Prime Minister Narendra Modi’s announcement on November 8, 2017, to demonetise Rs 500 and Rs 1,000 notes took the country by storm.
Though there aren’t too many options for people to get their Rs 500 or Rs 1,000 notes converted to notes of smaller denominations, government-affiliated pharmacies have come to the rescue for many. However, just within a few hours into the day, several medical stores ran out of change and some others ran out of supplies due to the sudden increase in demand for certain medications.
A student from Seth G. S. Medical College, Mumbai said, “While it isn’t a very crucial problem for most students, some who are in desperate need of change aren’t quiet able to find a way around it. The pharmacy on the campus ground is accepting higher denomination bills only from people who have a prescription.”
MBBS student, Ashwini Patankar from Mahatma Gandhi Medical College, Navi Mumbai, said, “Most of the students who stay on campus headed to the closest ATM at night itself and withdrew sufficient money in 400s to encash only Rs 100 bills.”

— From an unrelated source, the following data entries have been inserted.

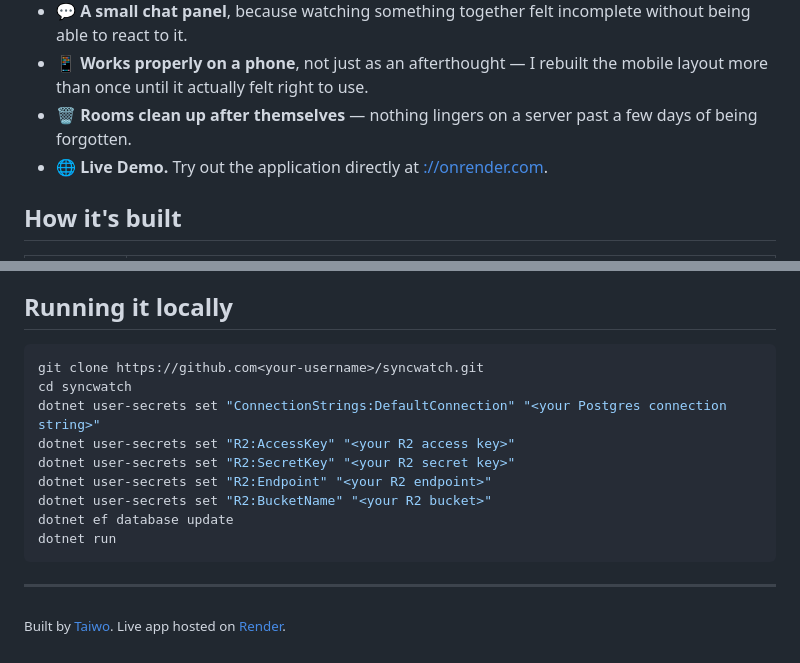
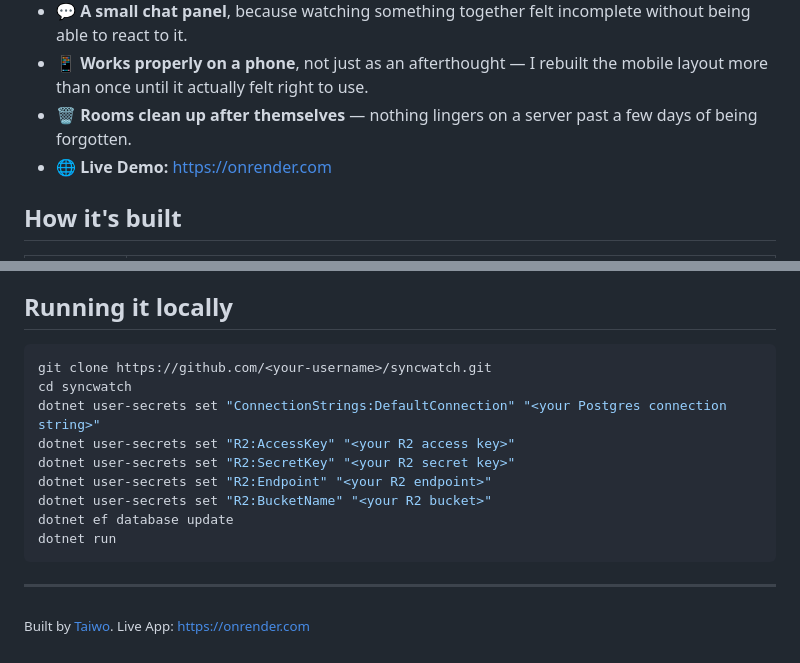
Before and after one commit to ErA-16/SyncWatch, a Markdown page: README.md, 2 parts joined by grey strips. Rendered like a GitHub page.

Commit message:
Fix live demo link and update README instructions
Updated the live demo link format and improved the running instructions.

````diff
--- a/README.md
+++ b/README.md
@@ -20,7 +20,7 @@ The answer I landed on: the server is the only source of truth. Every play, paus
 - 💬 **A small chat panel**, because watching something together felt incomplete without being able to react to it.
 - 📱 **Works properly on a phone**, not just as an afterthought — I rebuilt the mobile layout more than once until it actually felt right to use.
 - 🗑️ **Rooms clean up after themselves** — nothing lingers on a server past a few days of being forgotten.
-- 🌐 **Live Demo.** Try out the application directly at [://onrender.com](https://://onrender.com).
+- 🌐 **Live Demo:** https://onrender.com
 
 ## How it's built
 
@@ -40,7 +40,7 @@ What actually worked was slowing down and designing every piece on paper before
 
 ## Running it locally
 ```bash
-git clone https://github.com<your-username>/syncwatch.git
+git clone https://github.com/<your-username>/syncwatch.git
 cd syncwatch
 dotnet user-secrets set "ConnectionStrings:DefaultConnection" "<your Postgres connection string>"
 dotnet user-secrets set "R2:AccessKey" "<your R2 access key>"
@@ -52,4 +52,4 @@ dotnet run
 ```
 
 ---
-<sub>Built by [Taiwo](https://github.comErA-16). Live app hosted on [Render](https://://onrender.com).</sub>
+<sub>Built by [Taiwo](https://github.com). Live App: https://onrender.com</sub>
````
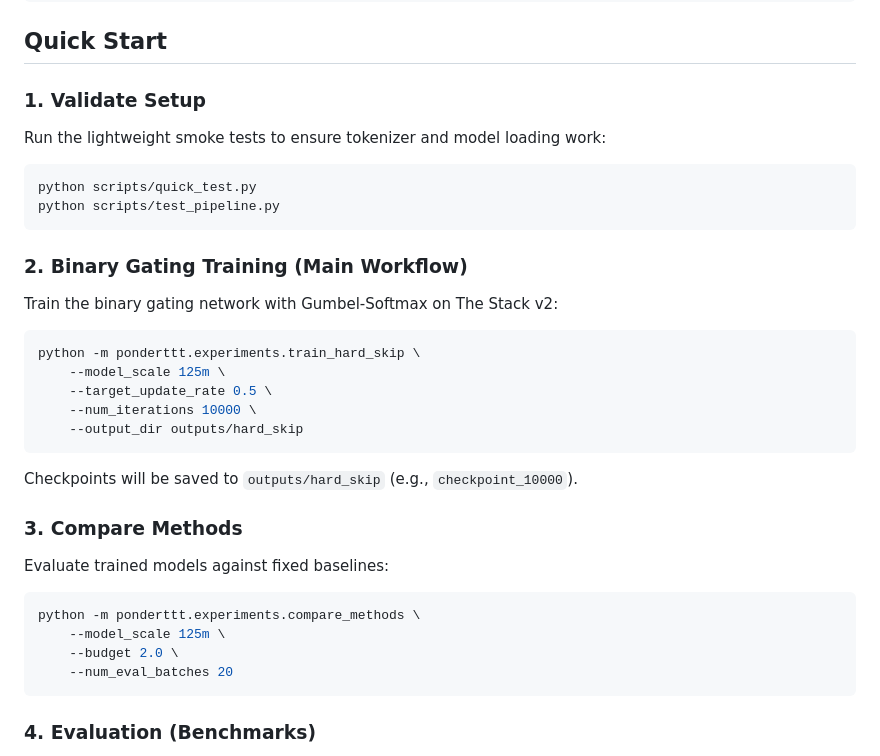
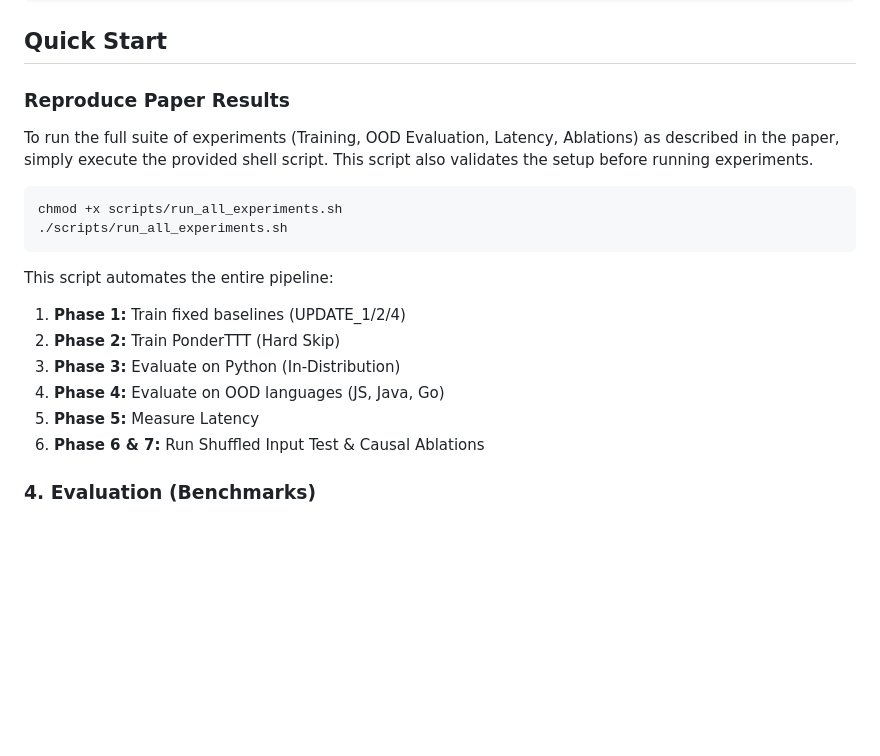
Before and after one commit to deveworld/ponderTTT, a Markdown page: README.md, the part around the change. GitHub-like rendering; blank space fills up the shorter version.

Commit message:
docs: Simplify Quick Start guide in README to use run_all_experiments.sh

````diff
--- a/README.md
+++ b/README.md
@@ -52,32 +52,21 @@ uv pip install -e . --dev
 
 ## Quick Start
 
-### 1. Validate Setup
-Run the lightweight smoke tests to ensure tokenizer and model loading work:
+### Reproduce Paper Results
+To run the full suite of experiments (Training, OOD Evaluation, Latency, Ablations) as described in the paper, simply execute the provided shell script. This script also validates the setup before running experiments.
+
 ```bash
-python scripts/quick_test.py
-python scripts/test_pipeline.py
+chmod +x scripts/run_all_experiments.sh
+./scripts/run_all_experiments.sh
 ```
 
-### 2. Binary Gating Training (Main Workflow)
-Train the binary gating network with Gumbel-Softmax on The Stack v2:
-```bash
-python -m ponderttt.experiments.train_hard_skip \
-    --model_scale 125m \
-    --target_update_rate 0.5 \
-    --num_iterations 10000 \
-    --output_dir outputs/hard_skip
-```
-Checkpoints will be saved to `outputs/hard_skip` (e.g., `checkpoint_10000`).
-
-### 3. Compare Methods
-Evaluate trained models against fixed baselines:
-```bash
-python -m ponderttt.experiments.compare_methods \
-    --model_scale 125m \
-    --budget 2.0 \
-    --num_eval_batches 20
-```
+This script automates the entire pipeline:
+1.  **Phase 1:** Train fixed baselines (UPDATE_1/2/4)
+2.  **Phase 2:** Train PonderTTT (Hard Skip)
+3.  **Phase 3:** Evaluate on Python (In-Distribution)
+4.  **Phase 4:** Evaluate on OOD languages (JS, Java, Go)
+5.  **Phase 5:** Measure Latency
+6.  **Phase 6 & 7:** Run Shuffled Input Test & Causal Ablations
 
 ### 4. Evaluation (Benchmarks)
 Use `ponderttt.evaluation.benchmarks` for HumanEval/MBPP. Code execution is unsafe and gated by `PONDER_TTT_ALLOW_UNSAFE_BENCHMARKS=1`. Only set this in a sandboxed environment.
````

On speaking to pharmacists near the Lokmanya Tilak Municipal General Hospital, Mumbai, this correspondent found out that they’re looking at accepting Rs 500 or Rs 1,000 only from individuals who have prescriptions. The number of people flocking to these pharmacies has shot up to the extent where pharmacies are maintaining credit registers with identity details of customers. “In case a customer insists on making a purchase at the pharmacy with the sole intention of getting change for a Rs 500 or Rs 1000 note, we are making an entry in a register along with the amount owed to the customer. Once we get change from the bank, the balance amount will be returned to every customer individually,” said a pharmacist.